The second study has to do with recovery from COVID-19 in Germany. They tracked 100 patients after infection with COVID-19 and performed cardiovascular magnetic resonance imaging (MRI) on all of them at a median of 71 days after they tested positive. Sixty seven of the patients had mild enough symptoms to manage their care and recovery at home whereas 33 required hospitalization. However, 78 of the patients had evidence of heart abnormalities on MRI. 60% had ongoing inflammation in their hearts. These findings didn’t seem to be linked to underlying condition, severity of illness. So even including previously healthy people, heart damage was observed in 78% of recovering patients. This study is small and did not look at pediatric patients. But seeing data like these, it is not surprising that the US has considered barring COVID-19 survivors from enlisting in the military.

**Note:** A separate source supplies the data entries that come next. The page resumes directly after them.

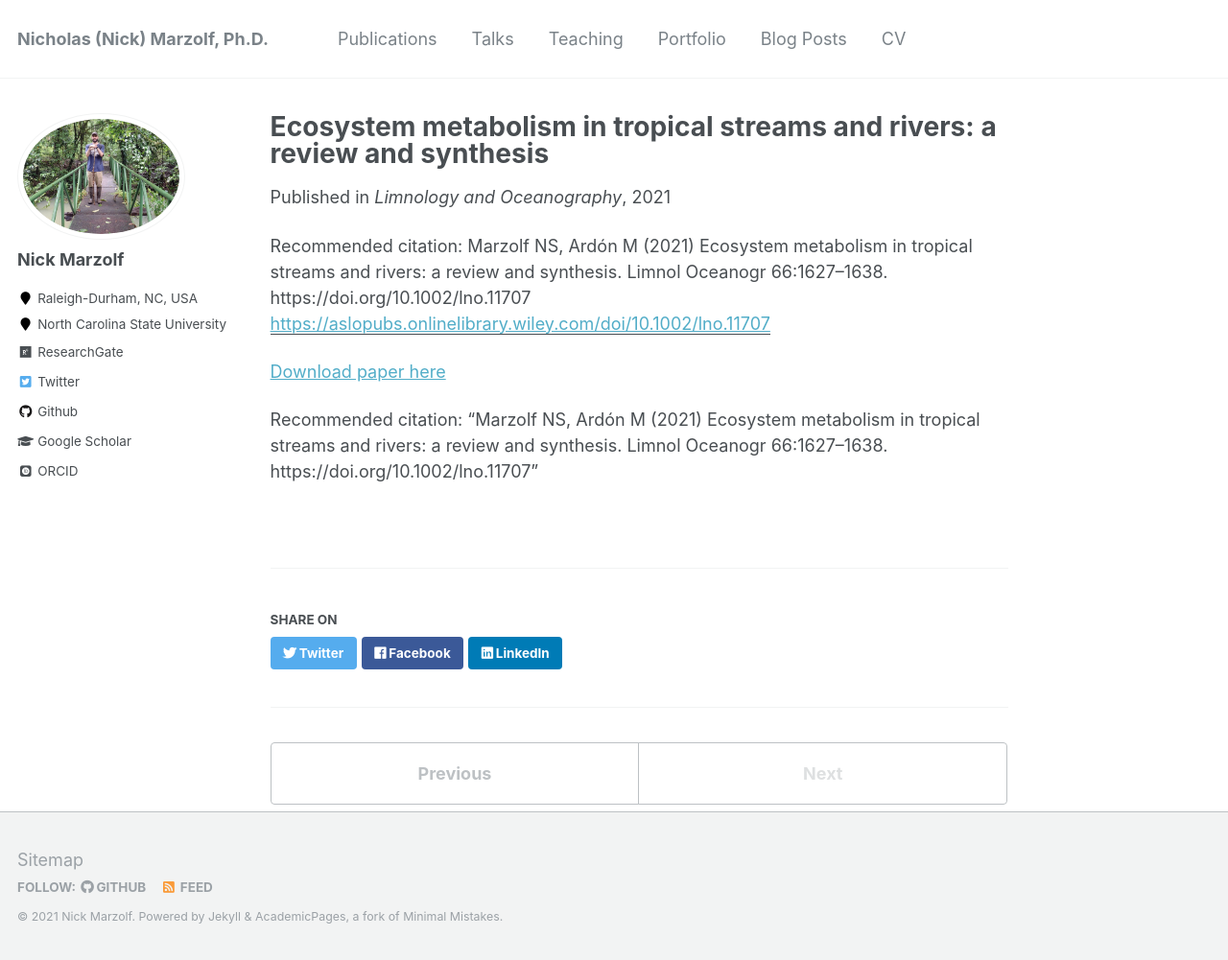
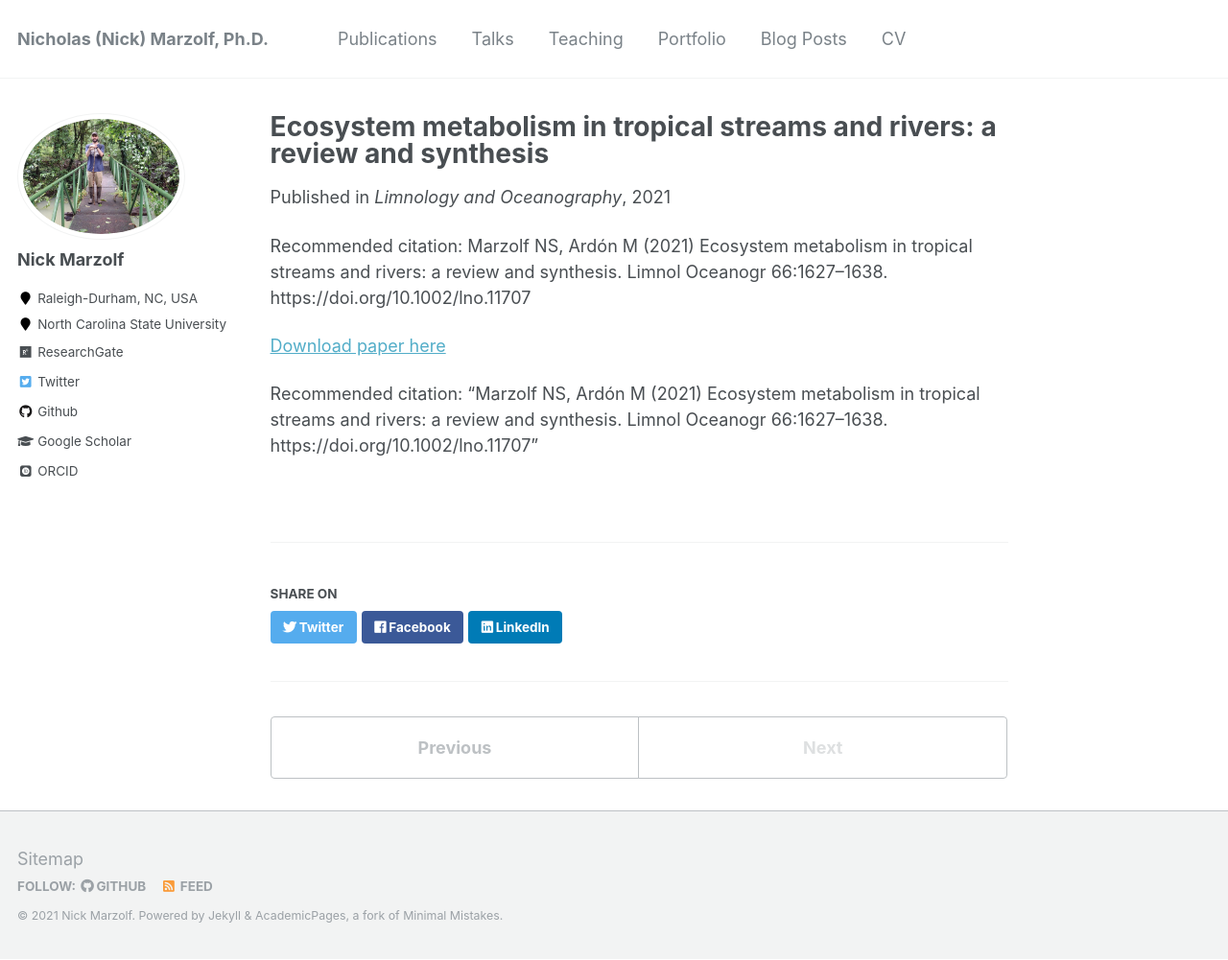
Before and after one commit to nmarzolf91/nmarzolf91.github.io, a Jekyll site: the page built from _publications/2021-02-10-tropical_metabolism.md, in a window 1280 px wide and 1001 px high. Shown: the whole window at 96% size. Built offline with Jekyll 4.4.1, drawn with Linux system fonts in a browser that asks for light colours; some web fonts are replaced; part of the change alters nothing that is shown.

Commit message:
Remove paperurl

```diff
--- a/_publications/2021-02-10-tropical_metabolism.md
+++ b/_publications/2021-02-10-tropical_metabolism.md
@@ -5,7 +5,7 @@ permalink: /publication/2021-02-10-tropical_metabolism
 excerpt:
 date: 2021-02-10
 venue: "Limnology and Oceanography"
-paperurl: "https://aslopubs.onlinelibrary.wiley.com/doi/10.1002/lno.11707"
+paperurl:
 citation: "Marzolf NS, Ardón M (2021) Ecosystem metabolism in tropical streams and rivers: a review and synthesis. Limnol Oceanogr 66:1627–1638. https://doi.org/10.1002/lno.11707"
 ---
 
```
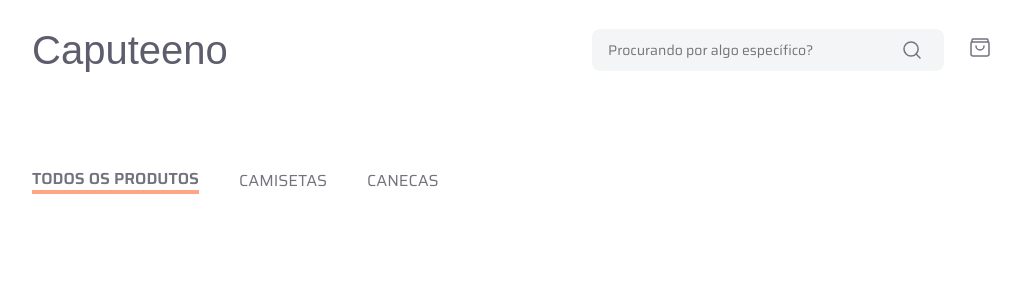
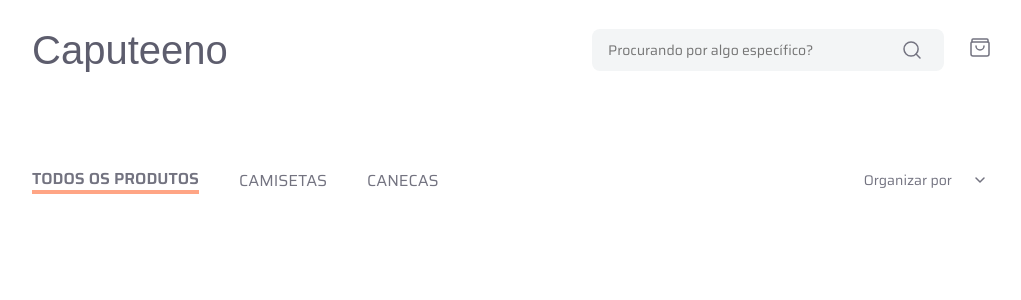
Before and after one commit to lbombassei/caputeeno, a Next.js app: page / in a window 1280 px wide. Shown: the top 300 px of the page, without its empty margins (128-1149 px from the left). Built offline with nearby package versions, Linux system fonts and the light colour scheme; a web font is replaced by a local one.

Commit message:
Feat: Creating filters layout

```diff
--- a/src/app/page.module.css
+++ b/src/app/page.module.css
@@ -3,4 +3,5 @@
   flex-direction: column;
   justify-content: space-between;
   padding: 34px 160px;
+  min-height: 100vh;
 }
--- /dev/null
+++ b/src/components/arrow-down.tsx
@@ -0,0 +1,8 @@
+export function ArrowDownIcon() {
+  return (
+    <svg xmlns="http://www.w3.org/2000/svg" width="24" height="24" fill="none" viewBox="0 0 24 24">
+      <path stroke="#737380" stroke-linecap="round" stroke-linejoin="round" stroke-width="1.5" d="m8 10 4 4 4-4"/>
+    </svg>
+
+  )
+}
--- a/src/components/filter-bar.tsx
+++ b/src/components/filter-bar.tsx
@@ -1,6 +1,7 @@
 'use client'
 import styled from "styled-components";
 import { FilterByType } from "./filter-by-type";
+import { FilterByPriority } from "./filter-by-priority";
 
 interface FilterProps {
 
@@ -10,11 +11,13 @@ const FilterContainer = styled.div`
     width: 100%;
     align-items: start;
     padding-top: 34px;
+    justify-content: space-between;
 `
 export function FilterBar(props: FilterProps) {
     return (
         <FilterContainer>
             <FilterByType />
+            <FilterByPriority />
         </FilterContainer>
     )
 }
--- /dev/null
+++ b/src/components/filter-by-priority.tsx
@@ -0,0 +1,88 @@
+import styled from "styled-components"
+import { ArrowDownIcon } from "./arrow-down"
+import { useState } from "react"
+import { useFilter } from "@/hooks/useFilter"
+import { PriorityEnum } from "@/enum/priority-enum"
+
+interface FilterByPriorityProps {
+
+}
+
+const FilterContainer = styled.div`
+    display: flex;
+    align-items: center;
+    position: relative;
+
+    button{
+        border: none;
+        background: transparent;
+        font-family: inherit;
+        cursor: pointer;
+        font-weight: 400;
+        font-size: 14px;
+        line-height: 22px;
+        color: var(--text-dark);
+        display: flex;
+        align-items: center;
+        justify-content: center;
+        svg{
+            margin-left: 16px;
+        }
+    }
+`
+
+const PriorityFilter = styled.ul`
+    position: absolute;
+    width: 250px;
+    border-radius: 4px;
+    background-color: #FFFFFF;
+    box-shadow: 0px 4px 12px 0px rgba(0, 0, 0, 0.10);
+    padding: 12px 16px;
+    list-style: none;
+    top: 100%;
+
+    li{
+        color: var(--text-dark);
+        font-size: 14px;
+        font-weight: 400;
+        font-family: inherit;
+        cursor: pointer;
+    }
+
+    li + li{
+        margin-top: 4px;
+    }
+`
+
+export function FilterByPriority(props: FilterByPriorityProps) {
+
+    const [isOpen, setIsOpen] = useState(false);
+
+    const { setPriority } = useFilter()
+
+    const handleOpen = () => {
+        setIsOpen(prev => !prev);
+    }
+
+    const handleUpdatePriority = (value: PriorityEnum) => {
+        setPriority(value);
+        setIsOpen(false);
+    }
+
+    return (
+        <FilterContainer>
+            <button onClick={handleOpen}>Organizar por
+            <ArrowDownIcon />
+            </button>
+
+            {isOpen &&
+                <PriorityFilter>
+                    <li onClick={() => handleUpdatePriority(PriorityEnum.NEWS)}>Novidades</li>
+                    <li onClick={() => handleUpdatePriority(PriorityEnum.BIGGEST_PRICE)}>Preço: Maior - Menor</li>
+                    <li onClick={() => handleUpdatePriority(PriorityEnum.MINOR_PRICE)}>Preço: Menor - Maior</li>
+                    <li onClick={() => handleUpdatePriority(PriorityEnum.POPULARITY)}>Mais vendidos</li>
+                </PriorityFilter>}
+
+        </FilterContainer>
+    )
+}
--- a/src/components/filter-by-type.tsx
+++ b/src/components/filter-by-type.tsx
@@ -1,3 +1,5 @@
+import { FilterType } from "@/enum/filter-enum";
+import { useFilter } from "@/hooks/useFilter";
 import styled from "styled-components"
 
 interface FilterBytypeProps {
@@ -29,11 +31,23 @@ const FilterItem = styled.li<FilterItemProps>`
 `
 
 export function FilterByType() {
+    const { type, setType } = useFilter();
+
+    const handleChangeType = (value: FilterType) => {
+        setType(value);
+    }
+
     return (
         <FilterList>
-            <FilterItem selected>Todos os Produtos</FilterItem>
-            <FilterItem selected={false}>Camisetas</FilterItem>
-            <FilterItem selected={false}>Canecas</FilterItem>
+            <FilterItem
+                selected={type === FilterType.ALL}
+                onClick={() => handleChangeType(FilterType.ALL)}>Todos os Produtos</FilterItem>
+            <FilterItem
+                selected={type === FilterType.SHIRT}
+                onClick={() => handleChangeType(FilterType.SHIRT)}>Camisetas</FilterItem>
+            <FilterItem
+                selected={type === FilterType.MUG}
+                onClick={() => handleChangeType(FilterType.MUG)}>Canecas</FilterItem>
         </FilterList>
     )
 }
--- a/src/contexts/filter-context.tsx
+++ b/src/contexts/filter-context.tsx
@@ -1,11 +1,14 @@
 'use client'
 import { FilterType } from "@/enum/filter-enum";
+import { PriorityEnum } from "@/enum/priority-enum";
 import { ReactNode, createContext, useState } from "react";
 
-const FilterContext = createContext({
+export const FilterContext = createContext({
     search: '',
     page: 0,
     type: FilterType.ALL,
+    priority: PriorityEnum.NEWS,
+    setPriority: (value: PriorityEnum) => {},
     setSearch: (value: string) => {},
     setPage: (value: number) => {},
     setType: (value: FilterType) => {}
@@ -19,8 +22,9 @@ export function FilterContextProvider({children}: ProviderProps) {
     const [search, setSearch] = useState('');
     const [page, setPage] = useState(0);
     const [type, setType] = useState(FilterType.ALL);
+    const [priority, setPriority] = useState(PriorityEnum.NEWS);
     return (
-        <FilterContext.Provider value={{ search, page, type, setSearch, setPage, setType }}>
+        <FilterContext.Provider value={{ search, page, type,priority, setSearch, setPage, setType, setPriority }}>
             {children}
         </FilterContext.Provider>
     )
--- /dev/null
+++ b/src/enum/priority-enum.ts
@@ -0,0 +1,6 @@
+export enum PriorityEnum {
+  "POPULARITY",
+  "NEWS",
+  "MINOR_PRICE",
+  "BIGGEST_PRICE",
+}
--- /dev/null
+++ b/src/hooks/useFilter.tsx
@@ -0,0 +1,6 @@
+import { FilterContext } from "@/contexts/filter-context";
+import { useContext } from "react";
+
+export function useFilter() {
+    return useContext(FilterContext)
+}
```
Also changed, not shown: src/components/products-list.tsx (added, +9 -0 lines).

What do these studies tell us? We now have evidence that outbreaks should be expected when schools reopen, even in communities with low levels of disease due to prolonged shelter in place orders. Here in Georgia, our case count is enormous compared to what was happening in Jerusalem when they decided to reopen schools and continuing to climb. So it is more likely to happen here. Over half of the kids infected in that school were asymptomatic and could have been missed without thorough testing. Not only did the outbreak infect students, but also teachers, most of whom DID show symptoms, as well as family members and other members of the community outside of the school building. Meanwhile, the first school to reopen in Georgia is doing so the day after tomorrow, with masks being optional. Among adults, we now know that 78% of recovering COVID-19 survivors have prolonged heart damage, for more than two months after their infection was diagnosed. We don’t know whether similar effects are seen in the hearts of children, but children aren’t the only people in a school building. Teachers, administrators, school bus drivers, custodians, cafeteria staff and others are all vital parts of the school community and potentially vulnerable to the long term complications of even a mild infection with COVID-19.
That’s it for today. Be safe and be well!